Law Professor Orin Kerr (who definitely isn’t a political progressive) nicely sums up Cannon’s position thusly:
Couple of final thoughts on this:
- One telling thing is that while the decision is being celebrated by supporters of the former President, few, if any, are actually diving into why it is a correct decision based on the law and case precedent.
- This is definitely going to the 11th Circuit. How they decide is anyone’s guess as they can be all over the place, especially when it’s just a three-judge panel. I expect the DOJ will ultimately win out. And, without a doubt, this will go to the Supreme Court. And again, I don’t know how this comes out there either. If the Trump side wins, it will be a major curtailing of sitting executive power no matter how tightly they try to finesse the decision to only apply to this particular case.
- The one “good” thing that came out of this is that retired Federal Judge Raymond Dearie was named special master. He was a pick by the Trump team and the DOJ noted that he was acceptable to them. It’s a bit surprising that the Trump team picked him as he was part of the FISA court that approved the surveillance on Carter Page. For a testament to Judge Dearie’s character see this 2018 Twitter thread by noted progressive public defender and civil rights attorney Scott Hechinger who had clerked for him.
- Some folks who follow my broader writings on criminal legal system matters may question why someone who is normally pretty skeptical of state power is siding with the DOJ on this or has been so deferential to a judge. On the DOJ, I am siding with them based on the quality of evidence and legal theory they have provided to date. As with all things, if evidence arises to contradict that, then I reserve the right to say “I was wrong.” As to the deference to Federal Judges, I have personal connections to the Federal Judiciary and have watched them work. And, in general, I think most folks on that bench, though ultimately political appointees, try hard to make good, grounded judgments (and more importantly avoid being reversed). So that’s my default assumption until proven wrong (as in this case). And I will continue to take this approach (even with Trump administration nominees).
- Finally, while it’s clear that Trump has ended up with a very sympathetic judge in his district, I’m not particularly swayed by the idea that her appointment was some form of “Nth dimensional chess” or other conspiracy theory. I think there is ample evidence that type of forward planning was never that administration’s strong suit (remember she was nominated well before the 2020 election). The reality is he nominated a LOT of judges. All that said, I think Orin Kerr is onto something when he wrote yesterday:

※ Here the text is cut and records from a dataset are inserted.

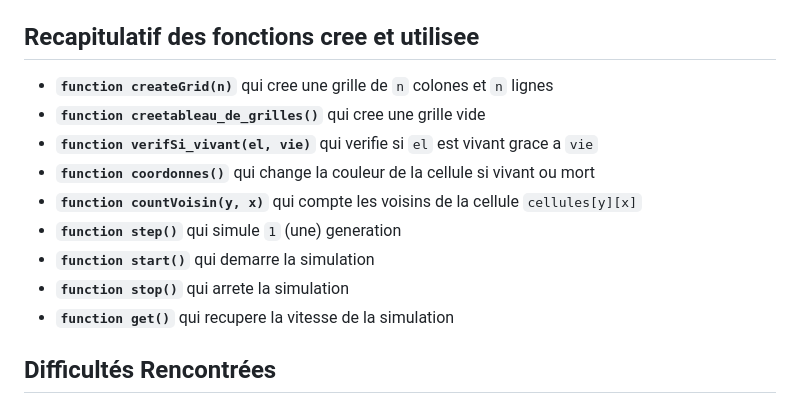
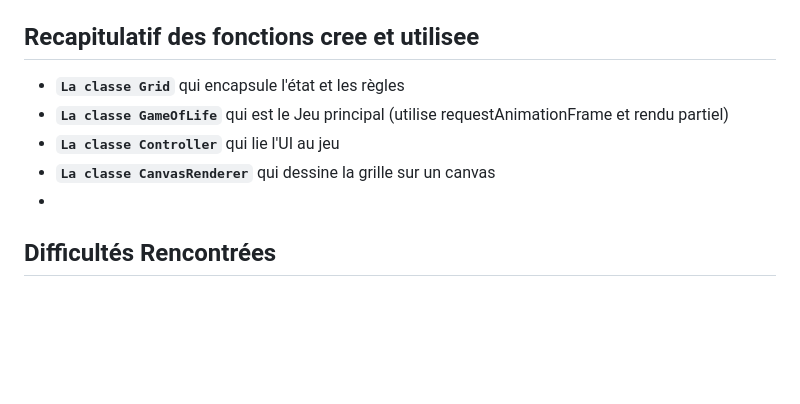
Before and after one commit to akaletekoffilevis/Mentor, a Markdown page: game_of_life_js/README.md, the part around the change. Drawn GitHub-style; blank space fills up the shorter version.

```diff
--- a/game_of_life_js/README.md
+++ b/game_of_life_js/README.md
@@ -30,16 +30,11 @@
 
 ## Recapitulatif des fonctions cree et utilisee
 
-- **`function createGrid(n)`** qui cree une grille de `n` colones et `n` lignes
-- **`function creetableau_de_grilles()`** qui cree une grille vide
-- **`function verifSi_vivant(el, vie)`** qui verifie si `el` est vivant grace a `vie`
-- **`function coordonnes()`** qui change la couleur de la cellule si vivant ou mort
-- **`function countVoisin(y, x)`** qui compte les voisins de la cellule `cellules[y][x]`
-- **`function step()`** qui simule `1` (une) generation
-- **`function start()`** qui demarre la simulation
-- **`function stop()`** qui arrete la simulation
-- **`function get()`** qui recupere la vitesse de la simulation
-
+- **`La classe Grid`** qui encapsule l'état et les règles
+- **`La classe GameOfLife`** qui est le Jeu principal (utilise requestAnimationFrame et rendu partiel)
+- **`La classe Controller`** qui lie l'UI au jeu
+- **`La classe CanvasRenderer`** qui dessine la grille sur un canvas
+-
 ## Difficultés Rencontrées
 
 Au début , c'était très difficile, mais avec le temps ,un peu plus réflexion et une bonne dose de courage tout est possible.
```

Actually, I don’t think Kerr goes far enough. I suspect Judge Cannon is already on Trump’s Supreme Court shortlist.